[Task requirements]
Reproduce every line below exactly as written; do not include the images.

(Data for this exercise begins)

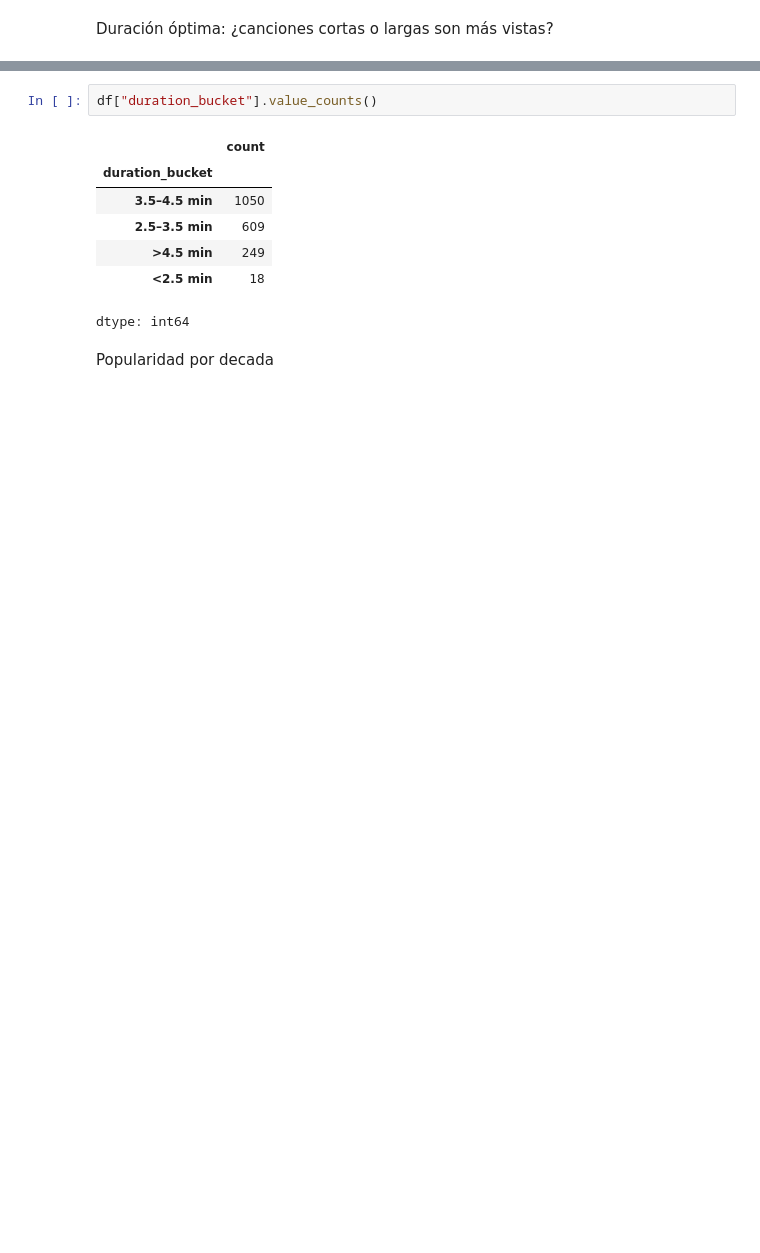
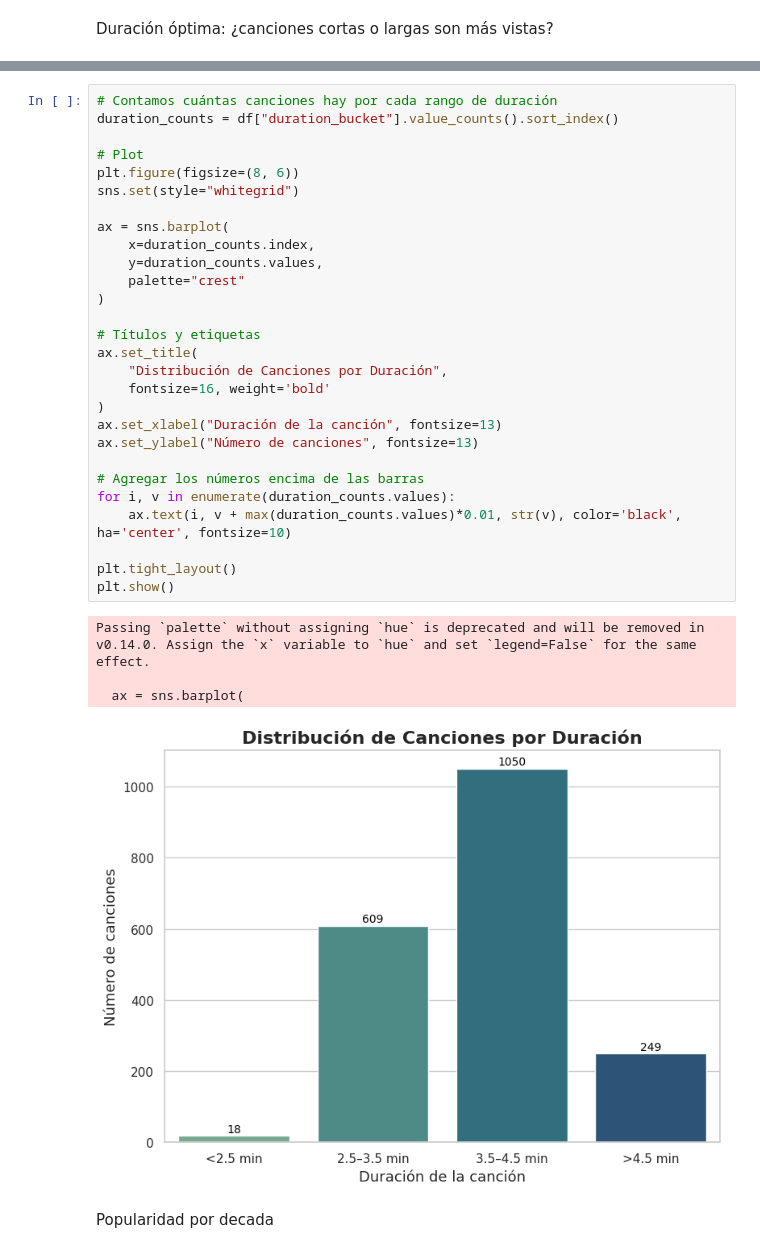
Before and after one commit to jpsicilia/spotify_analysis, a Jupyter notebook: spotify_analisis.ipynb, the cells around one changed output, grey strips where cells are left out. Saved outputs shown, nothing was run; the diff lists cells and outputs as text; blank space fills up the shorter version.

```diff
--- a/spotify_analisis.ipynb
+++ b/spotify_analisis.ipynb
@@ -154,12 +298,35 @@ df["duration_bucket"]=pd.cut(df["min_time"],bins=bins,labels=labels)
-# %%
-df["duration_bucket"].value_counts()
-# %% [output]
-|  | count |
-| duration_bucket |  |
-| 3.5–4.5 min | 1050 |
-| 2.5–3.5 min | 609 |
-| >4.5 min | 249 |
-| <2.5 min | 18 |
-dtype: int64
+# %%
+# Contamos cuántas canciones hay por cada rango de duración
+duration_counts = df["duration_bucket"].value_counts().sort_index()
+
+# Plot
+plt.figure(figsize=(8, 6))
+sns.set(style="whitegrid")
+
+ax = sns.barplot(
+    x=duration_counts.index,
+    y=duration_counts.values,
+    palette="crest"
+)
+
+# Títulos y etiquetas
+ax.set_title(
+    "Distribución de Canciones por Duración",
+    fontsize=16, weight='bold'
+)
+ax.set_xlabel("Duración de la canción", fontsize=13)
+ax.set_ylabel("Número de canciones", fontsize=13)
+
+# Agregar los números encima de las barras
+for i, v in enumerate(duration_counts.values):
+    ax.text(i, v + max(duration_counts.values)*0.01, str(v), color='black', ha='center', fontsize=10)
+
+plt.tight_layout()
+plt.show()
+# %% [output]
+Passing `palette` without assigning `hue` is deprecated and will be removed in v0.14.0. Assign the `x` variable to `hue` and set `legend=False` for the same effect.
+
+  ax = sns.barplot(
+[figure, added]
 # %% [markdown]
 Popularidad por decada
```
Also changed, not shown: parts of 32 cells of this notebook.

(Data for this exercise ends)

[The completed task]
Before and after one commit to jpsicilia/spotify_analysis, a Jupyter notebook: spotify_analisis.ipynb, the cells around one changed output, grey strips where cells are left out. Saved outputs shown, nothing was run; the diff lists cells and outputs as text; blank space fills up the shorter version.

```diff
--- a/spotify_analisis.ipynb
+++ b/spotify_analisis.ipynb
@@ -154,12 +298,35 @@ df["duration_bucket"]=pd.cut(df["min_time"],bins=bins,labels=labels)
-# %%
-df["duration_bucket"].value_counts()
-# %% [output]
-|  | count |
-| duration_bucket |  |
-| 3.5–4.5 min | 1050 |
-| 2.5–3.5 min | 609 |
-| >4.5 min | 249 |
-| <2.5 min | 18 |
-dtype: int64
+# %%
+# Contamos cuántas canciones hay por cada rango de duración
+duration_counts = df["duration_bucket"].value_counts().sort_index()
+
+# Plot
+plt.figure(figsize=(8, 6))
+sns.set(style="whitegrid")
+
+ax = sns.barplot(
+    x=duration_counts.index,
+    y=duration_counts.values,
+    palette="crest"
+)
+
+# Títulos y etiquetas
+ax.set_title(
+    "Distribución de Canciones por Duración",
+    fontsize=16, weight='bold'
+)
+ax.set_xlabel("Duración de la canción", fontsize=13)
+ax.set_ylabel("Número de canciones", fontsize=13)
+
+# Agregar los números encima de las barras
+for i, v in enumerate(duration_counts.values):
+    ax.text(i, v + max(duration_counts.values)*0.01, str(v), color='black', ha='center', fontsize=10)
+
+plt.tight_layout()
+plt.show()
+# %% [output]
+Passing `palette` without assigning `hue` is deprecated and will be removed in v0.14.0. Assign the `x` variable to `hue` and set `legend=False` for the same effect.
+
+  ax = sns.barplot(
+[figure, added]
 # %% [markdown]
 Popularidad por decada
```
Also changed, not shown: parts of 32 cells of this notebook.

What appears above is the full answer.